Planning for life is just a little bit of it. Oh, while I’ve loved Swingline staplers for all my life, their products have failed miserably and I’ve had to go with a competitor. My new stapler arrives tomorrow. Our papers in my incredibly organized notebooks require essential items to be placed together for easy sorting. I need a stapler that works. Sorry, Swingline. Cheers! Dee

Food and Care and Writing

Yes, I’ve been remiss on the latter. So much so an old friend called me the other day because I’d missed a few days of blogs.  I’ve been ill and no-one was here to help me out because we’ve agreed for my husband to take a consulting contract elsewhere for a short term.

Food has always been a key ingredient in my existence and I realize its potential for sustenance, health, fun, entertaining and creativity. Care is something I’ve always specialized in, something that always lets me know that I’m making a worthwhile effort.

I made killer chicken wings the other day and sent a few out for taste tests. Now I only have to find my “seat of the pants” recipe for all y’all. It included soy sauce, Indonesian (sweet) soy sauce, mirin, sesame oil, chili and garlic paste, sriracha and honey. Plus finely grated garlic and ginger. Proportions, I know.

The wings were marinated in the frig for a day, extra wing discarded and big two separated. Oven to 375, place wings on sprayed foil on cookie sheet(s). Cook for 30 minutes while you reduce marinade to a syrupy glaze. Glaze the wings, ten more minutes in the oven and you’ve juicy, tasty wings.

Now all I have to do for you it test it a number of times and give you both the exact marinade/glaze and one that accounts for if you don’t have Indonesian soy sauce. I’ll get to it but you may want to try your own, with salty, sweet, hot flavors.

There’s a lot going on here. I’m not cooking as much, or writing. I miss my husband, who I haven’t seen in two months. Let’s hope that will be corrected very soon. Cheers, Dee

ps Thank you old friend, for checking in on me. I’m glad you and our buddies are doing well. You protected me the first night of college orientation and you’re still with me decades later.
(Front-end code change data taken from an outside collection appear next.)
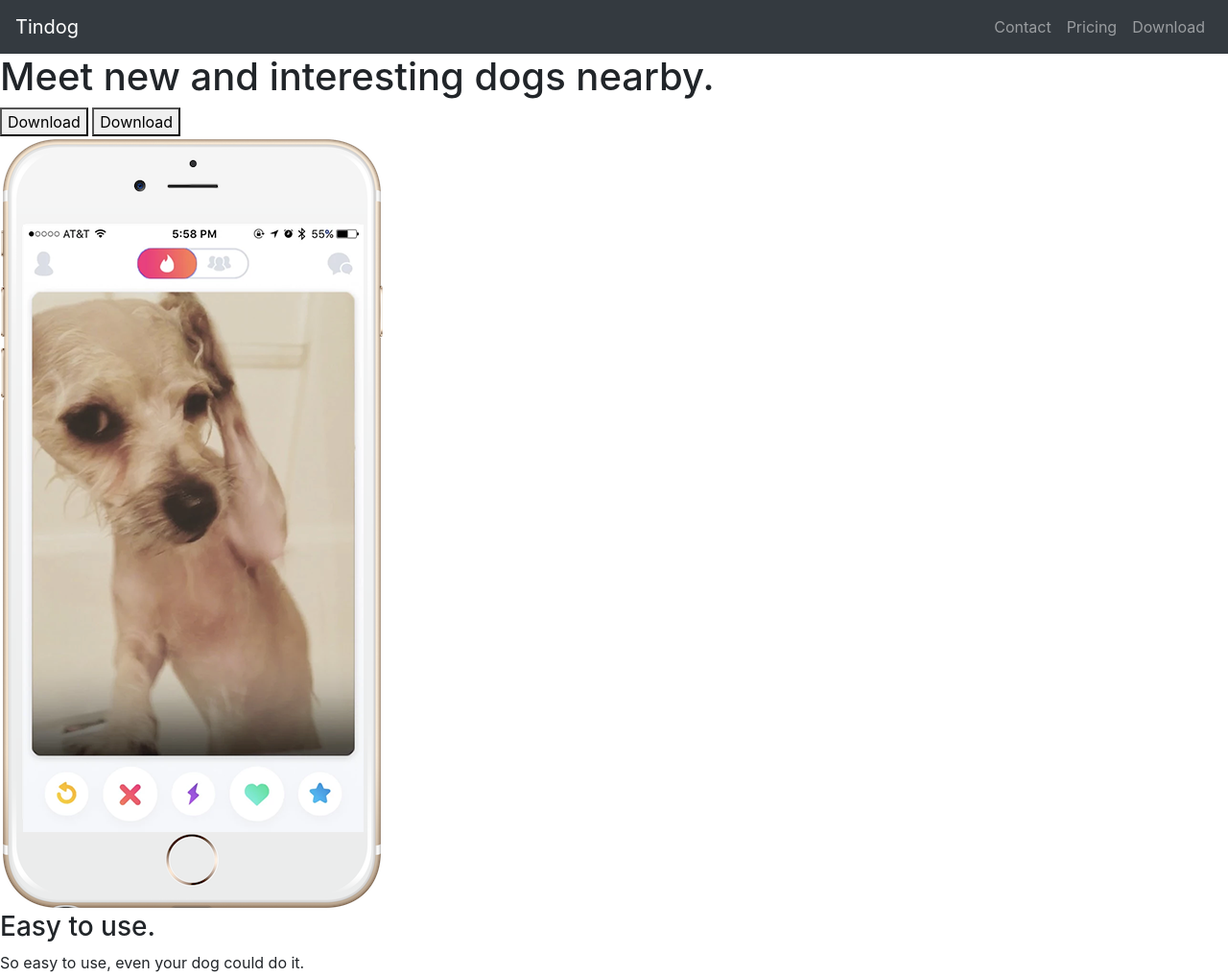
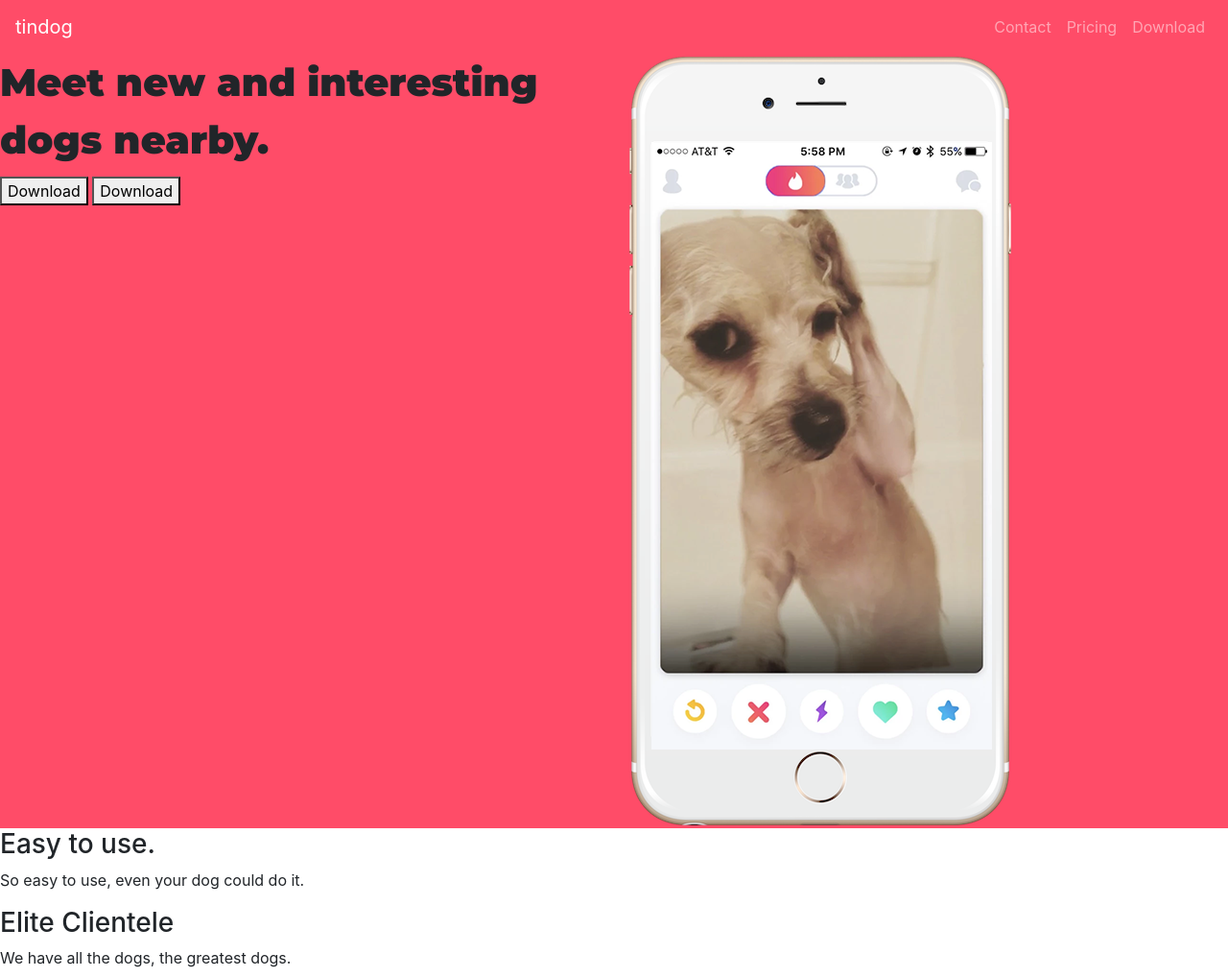
Before and after one commit to croft2K/TinDog, a plain HTML site: page index.html in a window 1280 px wide. Shown: the top 1018 px of the page at 96% size. Drawn offline with nearby package versions, Linux system fonts and the light colour scheme.

Commit message:
grid layout, background, google fonts added

```diff
--- a/css/styles.css
+++ b/css/styles.css
@@ -0,0 +1,10 @@
+#title{
+    background-color: #ff4c68;
+}
+
+h1{
+    font-family: 'Montserrat', sans-serif;
+    font-weight: 900;
+    size: 3rem;
+    line-height: 1.5;
+}
--- a/index.html
+++ b/index.html
@@ -4,10 +4,22 @@
 <head>
   <meta charset="utf-8">
   <title>TinDog</title>
-  <link rel="stylesheet" href="https://cdn.jsdelivr.net/npm/bootstrap@4.6.1/dist/css/bootstrap.min.css" integrity="sha384-zCbKRCUGaJDkqS1kPbPd7TveP5iyJE0EjAuZQTgFLD2ylzuqKfdKlfG/eSrtxUkn" crossorigin="anonymous">
+  <link rel="stylesheet" href="https://cdn.jsdelivr.net/npm/bootstrap@4.6.1/dist/css/bootstrap.min.css"
+    integrity="sha384-zCbKRCUGaJDkqS1kPbPd7TveP5iyJE0EjAuZQTgFLD2ylzuqKfdKlfG/eSrtxUkn" crossorigin="anonymous">
   <link rel="stylesheet" href="css/styles.css">
-  <script src="https://cdn.jsdelivr.net/npm/jquery@3.5.1/dist/jquery.slim.min.js" integrity="sha384-DfXdz2htPH0lsSSs5nCTpuj/zy4C+OGpamoFVy38MVBnE+IbbVYUew+OrCXaRkfj" crossorigin="anonymous"></script>
-<script src="https://cdn.jsdelivr.net/npm/bootstrap@4.6.1/dist/js/bootstrap.bundle.min.js" integrity="sha384-fQybjgWLrvvRgtW6bFlB7jaZrFsaBXjsOMm/tB9LTS58ONXgqbR9W8oWht/amnpF" crossorigin="anonymous"></script>
+
+  <link rel="preconnect" href="https://fonts.googleapis.com">
+  <link rel="preconnect" href="https://fonts.gstatic.com" crossorigin>
+  <link
+    href="https://fonts.googleapis.com/css2?family=Montserrat:wght@100;300;400;700;900&family=Ubuntu:wght@300;400;500;700&display=swap"
+    rel="stylesheet">
+
+  <script src="https://cdn.jsdelivr.net/npm/jquery@3.5.1/dist/jquery.slim.min.js"
+    integrity="sha384-DfXdz2htPH0lsSSs5nCTpuj/zy4C+OGpamoFVy38MVBnE+IbbVYUew+OrCXaRkfj" crossorigin="anonymous">
+  </script>
+  <script src="https://cdn.jsdelivr.net/npm/bootstrap@4.6.1/dist/js/bootstrap.bundle.min.js"
+    integrity="sha384-fQybjgWLrvvRgtW6bFlB7jaZrFsaBXjsOMm/tB9LTS58ONXgqbR9W8oWht/amnpF" crossorigin="anonymous">
+  </script>
 </head>
 
 <body>
@@ -16,9 +28,10 @@
 
     <!-- Nav Bar -->
 
-    <nav class="navbar bg-dark navbar-expand-lg navbar-dark">
-      <a class="navbar-brand" href="">Tindog</a>
-       <button class="navbar-toggler" type="button" data-toggle="collapse" data-target="#navbarSupportedContent" aria-controls="navbarSupportedContent" aria-expanded="false" aria-label="Toggle navigation">
+    <nav class="navbar navbar-expand-lg navbar-dark">
+      <a class="navbar-brand" href="">tindog</a>
+      <button class="navbar-toggler" type="button" data-toggle="collapse" data-target="#navbarSupportedContent"
+        aria-controls="navbarSupportedContent" aria-expanded="false" aria-label="Toggle navigation">
         <span class="navbar-toggler-icon"></span>
       </button>
       <div class="collapse navbar-collapse" id="navbarSupportedContent">
@@ -39,15 +52,18 @@
 
 
     <!-- Title -->
-
-    <div>
+    <div class="row">
+      <div class="col-lg-6">
         <h1>Meet new and interesting dogs nearby.</h1>
         <button type="button">Download</button>
         <button type="button">Download</button>
       </div>
-    <div>
+
+      <div class="col-lg-6">
         <img src="images/iphone6.png" alt="iphone-mockup">
       </div>
+    </div>
+
 
   </section>
 
```
Lines whose indentation alone changed are shown as unchanged.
I believe the rule is that if there are no bars toward women in your fraternity via articles and bylaws, when certain women have married in or achieved exalted status they should become honorary members at age 50. No shaving of heads, no paddles. Think about it.